Meaning, that there will be signs of the sun, moon, stars was really referring to signs of how the current political structure, the current way of living, was coming to an end?
What if what Jesus meant was that the corruption, the acts of injustice that Jesus and the people were experiencing was eventually going to stop?
What if when Jesus refereed to the sun, moon and stars, he really meant that the false gods of the world that seemed to control, dominate and humiliate the common, every day folk, were going to eventually die out and make way for something better; something more?
We can often come across scripture that sounds like its talking of end times, and emotionally, we think that is bad.
But are all end-times bad? Aren’t there situations in which the end is something that is good?
It was good when segregation came to an end. It was good when Apartheid came to an end. It was good when the Berlin Wall came toppling down.
All of those marked an end of an era.
Today’s scripture is not necessarily about the end times. It is also about new beginnings. The majority of Jesus’ speech talks of something else- of hopeful expectancy.
He talks of the Son of Man coming in a cloud. Again, this is not so much a literal image, but a theological testimony.
This image is meant to express that power does not rests in governments, gods, or kings, but that power and majesty ultimately belongs to God and God alone.
This almost absurd, humorous image of the Messiah surfboarding in on a cloud can be a poetic way to point to the glory and majesty that exists in the Lord.
It also does something else- it points to what is going to replace the current ways of the world- the kingdom of God.
And what is the kingdom of God? Is it a place we go after we die? A territory of land where only nice things happen?
Could the kingdom of God be akin to a fig tree? Perhaps.
Going back to the culture of Jesus’ day, the fig tree had a lot of meaning.
Figs were a food to be savored, a fruit to be eaten slowly, in which every part could be enjoyed and shared, from the skin, to the soft flesh, to the edible seeds.
Fig trees were used to symbolize peace and plenty, harmony and abundance, brother- and sisterhood, and the assurance that everyone had enough.
Is Jesus literally telling us to look at a fig tree? Or is Jesus talking in hyperbole about something more than we can humanely comprehend?
Is it a coincidence that Jesus tells a story about a fig tree as he also tells of earthly things passing away?
Would it be so bad if the false gods of the world came to an end and were replaced by peace, unity and enough for all?
At first, today’s scripture seems to be a difficult one to hear; it sounds like a reading that is not easy to digest or appropriate to start the Advent season with.
However, it contains so much fruit for us to digest.
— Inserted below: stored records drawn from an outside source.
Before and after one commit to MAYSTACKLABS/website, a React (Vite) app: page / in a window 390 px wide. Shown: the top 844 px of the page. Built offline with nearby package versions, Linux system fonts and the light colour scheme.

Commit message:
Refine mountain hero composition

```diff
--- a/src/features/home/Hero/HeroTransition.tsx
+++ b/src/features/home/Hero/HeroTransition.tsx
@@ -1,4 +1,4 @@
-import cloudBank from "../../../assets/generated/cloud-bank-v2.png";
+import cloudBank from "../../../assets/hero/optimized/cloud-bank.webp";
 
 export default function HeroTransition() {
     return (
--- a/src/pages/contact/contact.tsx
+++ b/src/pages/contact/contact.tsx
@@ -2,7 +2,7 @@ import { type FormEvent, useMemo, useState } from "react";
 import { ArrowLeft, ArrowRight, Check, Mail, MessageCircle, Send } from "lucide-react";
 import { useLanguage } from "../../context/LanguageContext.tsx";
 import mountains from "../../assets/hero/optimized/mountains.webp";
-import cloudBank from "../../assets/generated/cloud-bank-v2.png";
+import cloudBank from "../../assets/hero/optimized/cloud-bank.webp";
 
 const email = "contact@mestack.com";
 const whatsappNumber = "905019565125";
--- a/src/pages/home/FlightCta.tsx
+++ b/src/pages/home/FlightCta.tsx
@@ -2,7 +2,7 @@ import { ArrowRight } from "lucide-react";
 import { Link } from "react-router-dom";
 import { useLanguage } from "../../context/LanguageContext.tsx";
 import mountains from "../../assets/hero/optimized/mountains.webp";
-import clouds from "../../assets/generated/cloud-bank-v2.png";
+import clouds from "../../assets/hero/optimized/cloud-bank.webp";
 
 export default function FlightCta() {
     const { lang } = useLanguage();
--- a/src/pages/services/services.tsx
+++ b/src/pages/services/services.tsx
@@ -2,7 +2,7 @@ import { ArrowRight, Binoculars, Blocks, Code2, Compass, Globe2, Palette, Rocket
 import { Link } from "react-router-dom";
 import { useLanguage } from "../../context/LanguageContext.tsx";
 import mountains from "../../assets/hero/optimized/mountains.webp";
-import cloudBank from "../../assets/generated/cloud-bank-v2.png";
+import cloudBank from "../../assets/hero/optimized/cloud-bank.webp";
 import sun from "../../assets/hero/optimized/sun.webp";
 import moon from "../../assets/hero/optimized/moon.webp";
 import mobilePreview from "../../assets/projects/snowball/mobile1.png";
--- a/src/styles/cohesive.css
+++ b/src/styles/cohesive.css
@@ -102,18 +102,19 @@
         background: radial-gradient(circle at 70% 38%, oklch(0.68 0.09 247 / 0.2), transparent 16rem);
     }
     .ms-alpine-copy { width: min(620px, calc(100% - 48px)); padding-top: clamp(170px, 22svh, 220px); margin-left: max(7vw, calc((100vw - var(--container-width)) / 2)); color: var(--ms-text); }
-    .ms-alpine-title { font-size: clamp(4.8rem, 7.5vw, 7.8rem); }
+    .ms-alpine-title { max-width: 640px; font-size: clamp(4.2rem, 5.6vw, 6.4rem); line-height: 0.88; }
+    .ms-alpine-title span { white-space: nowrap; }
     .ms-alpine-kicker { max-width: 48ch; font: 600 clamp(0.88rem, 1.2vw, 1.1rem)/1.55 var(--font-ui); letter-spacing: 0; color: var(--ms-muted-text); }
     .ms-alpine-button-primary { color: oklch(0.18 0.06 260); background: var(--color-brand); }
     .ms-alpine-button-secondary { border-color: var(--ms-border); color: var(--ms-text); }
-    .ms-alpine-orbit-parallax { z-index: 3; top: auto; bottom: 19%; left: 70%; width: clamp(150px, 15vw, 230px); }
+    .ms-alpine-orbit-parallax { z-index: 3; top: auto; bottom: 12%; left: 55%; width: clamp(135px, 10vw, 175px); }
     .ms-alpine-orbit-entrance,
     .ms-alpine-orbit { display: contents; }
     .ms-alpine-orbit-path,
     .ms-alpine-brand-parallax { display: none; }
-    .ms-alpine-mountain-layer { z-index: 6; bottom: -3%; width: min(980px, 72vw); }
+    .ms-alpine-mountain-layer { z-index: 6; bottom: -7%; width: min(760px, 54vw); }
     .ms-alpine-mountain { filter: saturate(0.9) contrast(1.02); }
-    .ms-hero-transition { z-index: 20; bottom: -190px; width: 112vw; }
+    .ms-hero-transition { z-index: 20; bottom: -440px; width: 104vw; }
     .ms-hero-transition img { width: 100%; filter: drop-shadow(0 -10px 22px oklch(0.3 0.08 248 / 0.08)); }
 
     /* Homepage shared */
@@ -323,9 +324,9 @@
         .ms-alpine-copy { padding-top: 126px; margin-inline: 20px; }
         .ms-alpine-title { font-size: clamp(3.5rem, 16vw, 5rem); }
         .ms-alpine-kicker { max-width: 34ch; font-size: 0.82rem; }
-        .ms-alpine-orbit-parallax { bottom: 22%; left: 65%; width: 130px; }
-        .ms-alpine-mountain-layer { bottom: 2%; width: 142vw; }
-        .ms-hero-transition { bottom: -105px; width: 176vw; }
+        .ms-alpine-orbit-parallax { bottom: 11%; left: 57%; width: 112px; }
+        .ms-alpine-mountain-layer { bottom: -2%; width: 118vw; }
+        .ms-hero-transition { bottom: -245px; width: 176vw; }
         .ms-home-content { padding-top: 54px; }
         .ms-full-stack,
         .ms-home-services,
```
1st- a reminder that change happens; and not all change is bad. Things come to an end so new beginnings can take place. It may seem as if something has been destroyed, but in Christ we find out it is actually being transformed; regenerated.
2nd- it is reminder once again that no matter what, God is present. God is present in the cosmos. God is present in the waves of the sea. God is present even when it seems like chaos abounds.
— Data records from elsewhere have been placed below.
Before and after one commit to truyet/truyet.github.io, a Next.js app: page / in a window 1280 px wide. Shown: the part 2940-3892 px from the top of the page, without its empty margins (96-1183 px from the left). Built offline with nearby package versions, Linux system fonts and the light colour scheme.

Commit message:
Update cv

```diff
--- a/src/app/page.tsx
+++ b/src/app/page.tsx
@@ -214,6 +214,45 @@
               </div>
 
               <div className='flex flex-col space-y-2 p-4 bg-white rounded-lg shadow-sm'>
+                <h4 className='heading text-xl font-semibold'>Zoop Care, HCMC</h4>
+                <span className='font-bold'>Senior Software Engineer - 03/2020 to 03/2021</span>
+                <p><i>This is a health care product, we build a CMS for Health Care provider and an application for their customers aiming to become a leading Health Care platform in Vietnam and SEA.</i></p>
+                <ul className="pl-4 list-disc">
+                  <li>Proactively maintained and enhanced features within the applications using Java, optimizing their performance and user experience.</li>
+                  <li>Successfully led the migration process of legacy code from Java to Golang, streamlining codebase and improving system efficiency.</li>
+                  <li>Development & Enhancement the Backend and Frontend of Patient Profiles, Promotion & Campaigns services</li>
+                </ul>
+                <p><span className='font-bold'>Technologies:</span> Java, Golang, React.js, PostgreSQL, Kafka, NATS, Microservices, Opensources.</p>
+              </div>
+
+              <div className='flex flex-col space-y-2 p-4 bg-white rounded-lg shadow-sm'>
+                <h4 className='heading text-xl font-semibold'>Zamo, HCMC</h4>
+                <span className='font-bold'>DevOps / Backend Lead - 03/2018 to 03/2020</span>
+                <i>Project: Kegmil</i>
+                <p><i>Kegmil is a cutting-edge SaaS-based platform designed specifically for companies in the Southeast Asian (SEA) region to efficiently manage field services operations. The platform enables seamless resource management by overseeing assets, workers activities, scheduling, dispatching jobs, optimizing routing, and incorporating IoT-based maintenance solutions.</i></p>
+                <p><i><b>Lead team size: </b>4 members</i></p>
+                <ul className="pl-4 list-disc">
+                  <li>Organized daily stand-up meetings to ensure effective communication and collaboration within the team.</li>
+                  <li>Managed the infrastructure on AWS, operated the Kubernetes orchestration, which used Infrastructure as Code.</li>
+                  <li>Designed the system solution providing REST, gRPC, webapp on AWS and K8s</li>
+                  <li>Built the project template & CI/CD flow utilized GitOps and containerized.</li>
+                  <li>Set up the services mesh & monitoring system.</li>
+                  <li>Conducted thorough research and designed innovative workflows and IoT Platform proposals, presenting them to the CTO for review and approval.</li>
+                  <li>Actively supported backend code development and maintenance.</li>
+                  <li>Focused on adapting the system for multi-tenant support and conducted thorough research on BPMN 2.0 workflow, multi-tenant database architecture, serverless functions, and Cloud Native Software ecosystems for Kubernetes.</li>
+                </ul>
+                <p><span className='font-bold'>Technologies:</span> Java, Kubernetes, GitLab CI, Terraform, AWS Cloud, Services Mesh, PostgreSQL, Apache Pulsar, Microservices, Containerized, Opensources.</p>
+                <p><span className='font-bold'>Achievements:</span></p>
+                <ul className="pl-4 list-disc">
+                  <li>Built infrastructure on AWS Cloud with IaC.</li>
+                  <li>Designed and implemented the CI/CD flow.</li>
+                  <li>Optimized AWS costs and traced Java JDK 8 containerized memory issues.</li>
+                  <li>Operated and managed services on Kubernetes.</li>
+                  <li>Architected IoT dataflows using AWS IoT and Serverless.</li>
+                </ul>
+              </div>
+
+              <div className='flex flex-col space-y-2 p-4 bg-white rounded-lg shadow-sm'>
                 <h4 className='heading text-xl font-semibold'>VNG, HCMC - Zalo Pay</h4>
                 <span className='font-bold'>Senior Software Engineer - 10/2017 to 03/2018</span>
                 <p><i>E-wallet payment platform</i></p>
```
3rd- it is a reminder that there is a greater kingdom than the one created by us or worshipped by the world. There is the Kingdom of God in which peace and plenty reign, in which wholeness and healing take place.
The Advent season has begun; a time in which we journey to Bethlehem to once again meet Emmanuel.
During this time the gods of the world will continue to intrude. There will continue to be worries about Isis, focus on presidential candidates, fears about climate change, and arguments over refuges.
But all these things that seem so huge now, they will eventually fade; they will eventually no longer exist.
Because God is forever, and the Word of God will never pass away.
The more we stay alert, the more we focus on the Son of Man, the more the Kingdom of God will find its own way to break in, to shed its light and to make the insignificant, false gods of the world that much smaller.
Amen and amen.